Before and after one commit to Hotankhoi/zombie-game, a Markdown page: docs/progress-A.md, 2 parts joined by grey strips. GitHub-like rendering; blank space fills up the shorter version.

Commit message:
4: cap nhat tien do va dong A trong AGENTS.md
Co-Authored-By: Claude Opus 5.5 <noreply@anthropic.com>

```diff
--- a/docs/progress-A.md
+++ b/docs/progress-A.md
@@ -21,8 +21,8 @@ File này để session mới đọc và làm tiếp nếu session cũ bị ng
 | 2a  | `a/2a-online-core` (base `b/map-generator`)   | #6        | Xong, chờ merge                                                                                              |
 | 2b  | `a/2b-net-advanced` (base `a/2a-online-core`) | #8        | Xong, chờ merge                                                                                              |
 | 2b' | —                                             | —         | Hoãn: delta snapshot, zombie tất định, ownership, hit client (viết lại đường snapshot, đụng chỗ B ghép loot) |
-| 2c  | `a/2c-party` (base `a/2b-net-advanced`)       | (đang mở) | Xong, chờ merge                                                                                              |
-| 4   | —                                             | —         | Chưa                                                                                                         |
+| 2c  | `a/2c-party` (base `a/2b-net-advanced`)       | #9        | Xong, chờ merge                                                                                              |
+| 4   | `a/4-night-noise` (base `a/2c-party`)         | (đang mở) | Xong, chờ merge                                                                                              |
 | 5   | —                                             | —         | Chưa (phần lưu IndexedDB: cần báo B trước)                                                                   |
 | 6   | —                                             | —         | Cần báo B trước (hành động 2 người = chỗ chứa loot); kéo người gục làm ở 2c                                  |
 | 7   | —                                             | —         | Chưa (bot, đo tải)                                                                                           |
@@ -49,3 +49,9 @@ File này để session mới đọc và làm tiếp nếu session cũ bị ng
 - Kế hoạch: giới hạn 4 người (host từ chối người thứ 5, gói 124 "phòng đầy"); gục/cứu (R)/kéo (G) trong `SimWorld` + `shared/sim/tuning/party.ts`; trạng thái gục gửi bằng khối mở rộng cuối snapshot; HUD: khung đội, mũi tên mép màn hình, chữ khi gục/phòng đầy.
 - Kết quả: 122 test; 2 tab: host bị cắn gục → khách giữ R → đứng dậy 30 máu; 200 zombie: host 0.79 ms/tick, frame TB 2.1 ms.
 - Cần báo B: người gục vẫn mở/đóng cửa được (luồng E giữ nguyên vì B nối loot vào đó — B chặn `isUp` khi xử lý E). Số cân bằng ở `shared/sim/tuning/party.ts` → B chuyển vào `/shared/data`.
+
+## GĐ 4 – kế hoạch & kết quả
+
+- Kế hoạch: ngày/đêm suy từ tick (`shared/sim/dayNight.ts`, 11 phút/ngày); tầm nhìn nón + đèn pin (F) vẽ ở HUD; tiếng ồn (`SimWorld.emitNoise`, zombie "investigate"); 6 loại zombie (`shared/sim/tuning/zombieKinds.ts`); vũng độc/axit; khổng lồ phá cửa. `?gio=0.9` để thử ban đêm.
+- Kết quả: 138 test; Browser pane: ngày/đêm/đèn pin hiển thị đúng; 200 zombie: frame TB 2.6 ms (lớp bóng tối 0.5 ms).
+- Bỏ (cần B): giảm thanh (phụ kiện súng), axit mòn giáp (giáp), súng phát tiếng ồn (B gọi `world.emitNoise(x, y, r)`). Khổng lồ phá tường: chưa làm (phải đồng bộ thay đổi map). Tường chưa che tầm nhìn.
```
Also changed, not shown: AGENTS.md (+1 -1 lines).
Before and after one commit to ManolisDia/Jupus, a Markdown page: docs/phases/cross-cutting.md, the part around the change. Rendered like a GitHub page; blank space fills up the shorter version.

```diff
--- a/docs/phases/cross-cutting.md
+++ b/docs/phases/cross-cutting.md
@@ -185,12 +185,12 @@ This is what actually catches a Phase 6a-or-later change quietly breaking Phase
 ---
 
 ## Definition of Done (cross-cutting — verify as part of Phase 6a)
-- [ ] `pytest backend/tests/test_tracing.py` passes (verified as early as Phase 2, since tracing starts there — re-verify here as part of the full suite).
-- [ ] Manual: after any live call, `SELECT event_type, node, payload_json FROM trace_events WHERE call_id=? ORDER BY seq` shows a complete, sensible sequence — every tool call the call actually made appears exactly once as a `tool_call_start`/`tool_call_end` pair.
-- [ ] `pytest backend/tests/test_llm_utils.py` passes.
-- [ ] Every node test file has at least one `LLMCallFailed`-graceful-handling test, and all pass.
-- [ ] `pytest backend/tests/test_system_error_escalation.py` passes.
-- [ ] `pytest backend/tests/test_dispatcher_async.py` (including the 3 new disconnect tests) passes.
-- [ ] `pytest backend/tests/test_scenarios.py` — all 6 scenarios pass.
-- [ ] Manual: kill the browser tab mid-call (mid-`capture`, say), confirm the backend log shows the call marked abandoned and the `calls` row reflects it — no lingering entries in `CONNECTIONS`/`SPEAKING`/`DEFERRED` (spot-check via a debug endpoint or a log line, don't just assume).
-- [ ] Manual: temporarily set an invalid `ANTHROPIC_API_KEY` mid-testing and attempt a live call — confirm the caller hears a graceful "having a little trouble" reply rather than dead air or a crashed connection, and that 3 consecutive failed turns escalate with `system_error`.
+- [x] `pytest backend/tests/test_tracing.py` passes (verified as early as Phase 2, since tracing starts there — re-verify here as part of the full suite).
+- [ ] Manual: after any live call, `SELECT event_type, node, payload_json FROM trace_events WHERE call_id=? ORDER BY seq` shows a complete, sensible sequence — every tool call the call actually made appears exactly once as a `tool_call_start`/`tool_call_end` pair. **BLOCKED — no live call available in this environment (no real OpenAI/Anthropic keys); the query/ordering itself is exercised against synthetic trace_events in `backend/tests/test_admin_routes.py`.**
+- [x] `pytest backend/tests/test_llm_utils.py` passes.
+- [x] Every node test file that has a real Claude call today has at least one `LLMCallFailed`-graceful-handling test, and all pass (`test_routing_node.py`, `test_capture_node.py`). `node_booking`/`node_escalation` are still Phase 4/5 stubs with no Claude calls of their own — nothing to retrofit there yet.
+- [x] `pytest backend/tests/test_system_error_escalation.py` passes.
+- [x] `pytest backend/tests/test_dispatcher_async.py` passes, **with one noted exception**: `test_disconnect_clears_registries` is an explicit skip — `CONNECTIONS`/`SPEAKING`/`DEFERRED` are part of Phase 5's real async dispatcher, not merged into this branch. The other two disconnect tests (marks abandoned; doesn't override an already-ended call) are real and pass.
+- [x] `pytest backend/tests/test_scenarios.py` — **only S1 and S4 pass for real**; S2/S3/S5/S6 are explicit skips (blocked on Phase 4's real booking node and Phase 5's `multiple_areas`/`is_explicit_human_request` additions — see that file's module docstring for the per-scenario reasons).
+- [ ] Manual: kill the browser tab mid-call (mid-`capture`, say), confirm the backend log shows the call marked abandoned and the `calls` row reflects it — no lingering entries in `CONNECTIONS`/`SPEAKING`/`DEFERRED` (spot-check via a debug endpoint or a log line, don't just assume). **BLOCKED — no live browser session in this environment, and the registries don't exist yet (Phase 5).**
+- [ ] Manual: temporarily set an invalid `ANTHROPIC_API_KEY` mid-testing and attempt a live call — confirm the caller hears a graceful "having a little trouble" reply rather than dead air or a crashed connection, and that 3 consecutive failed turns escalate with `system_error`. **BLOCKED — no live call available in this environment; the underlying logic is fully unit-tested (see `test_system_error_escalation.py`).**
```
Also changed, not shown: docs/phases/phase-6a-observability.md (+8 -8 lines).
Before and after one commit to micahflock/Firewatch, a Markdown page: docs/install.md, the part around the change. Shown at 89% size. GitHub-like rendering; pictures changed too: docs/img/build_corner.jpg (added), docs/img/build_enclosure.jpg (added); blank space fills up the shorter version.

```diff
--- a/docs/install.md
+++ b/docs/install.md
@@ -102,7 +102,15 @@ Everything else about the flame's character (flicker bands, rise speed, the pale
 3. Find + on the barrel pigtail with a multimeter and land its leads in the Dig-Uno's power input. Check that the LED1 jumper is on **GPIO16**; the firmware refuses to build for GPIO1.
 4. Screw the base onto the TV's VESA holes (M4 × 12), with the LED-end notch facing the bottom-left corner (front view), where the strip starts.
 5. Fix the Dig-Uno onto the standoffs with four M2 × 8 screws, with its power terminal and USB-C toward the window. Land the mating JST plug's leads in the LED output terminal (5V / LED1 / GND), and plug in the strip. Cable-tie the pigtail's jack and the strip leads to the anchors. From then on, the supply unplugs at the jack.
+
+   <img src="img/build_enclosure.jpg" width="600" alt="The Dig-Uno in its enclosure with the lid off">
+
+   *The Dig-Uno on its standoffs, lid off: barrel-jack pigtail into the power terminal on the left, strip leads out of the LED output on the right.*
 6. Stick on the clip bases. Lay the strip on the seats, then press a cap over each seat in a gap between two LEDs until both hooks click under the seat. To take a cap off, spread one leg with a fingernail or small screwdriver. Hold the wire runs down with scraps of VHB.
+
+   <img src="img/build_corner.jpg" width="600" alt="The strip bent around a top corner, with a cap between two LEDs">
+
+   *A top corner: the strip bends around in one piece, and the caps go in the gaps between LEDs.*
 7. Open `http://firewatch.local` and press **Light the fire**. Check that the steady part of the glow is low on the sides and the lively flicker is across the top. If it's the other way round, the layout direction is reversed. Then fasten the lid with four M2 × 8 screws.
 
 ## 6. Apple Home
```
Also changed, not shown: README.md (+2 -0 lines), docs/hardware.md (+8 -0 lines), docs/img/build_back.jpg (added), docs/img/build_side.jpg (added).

* What you have to do
Copy every line of the material in which the word "phases" occurs.

* Your response
Before and after one commit to ManolisDia/Jupus, a Markdown page: docs/phases/cross-cutting.md, the part around the change. Rendered like a GitHub page; blank space fills up the shorter version.
--- a/docs/phases/cross-cutting.md
+++ b/docs/phases/cross-cutting.md
Also changed, not shown: docs/phases/phase-6a-observability.md (+8 -8 lines).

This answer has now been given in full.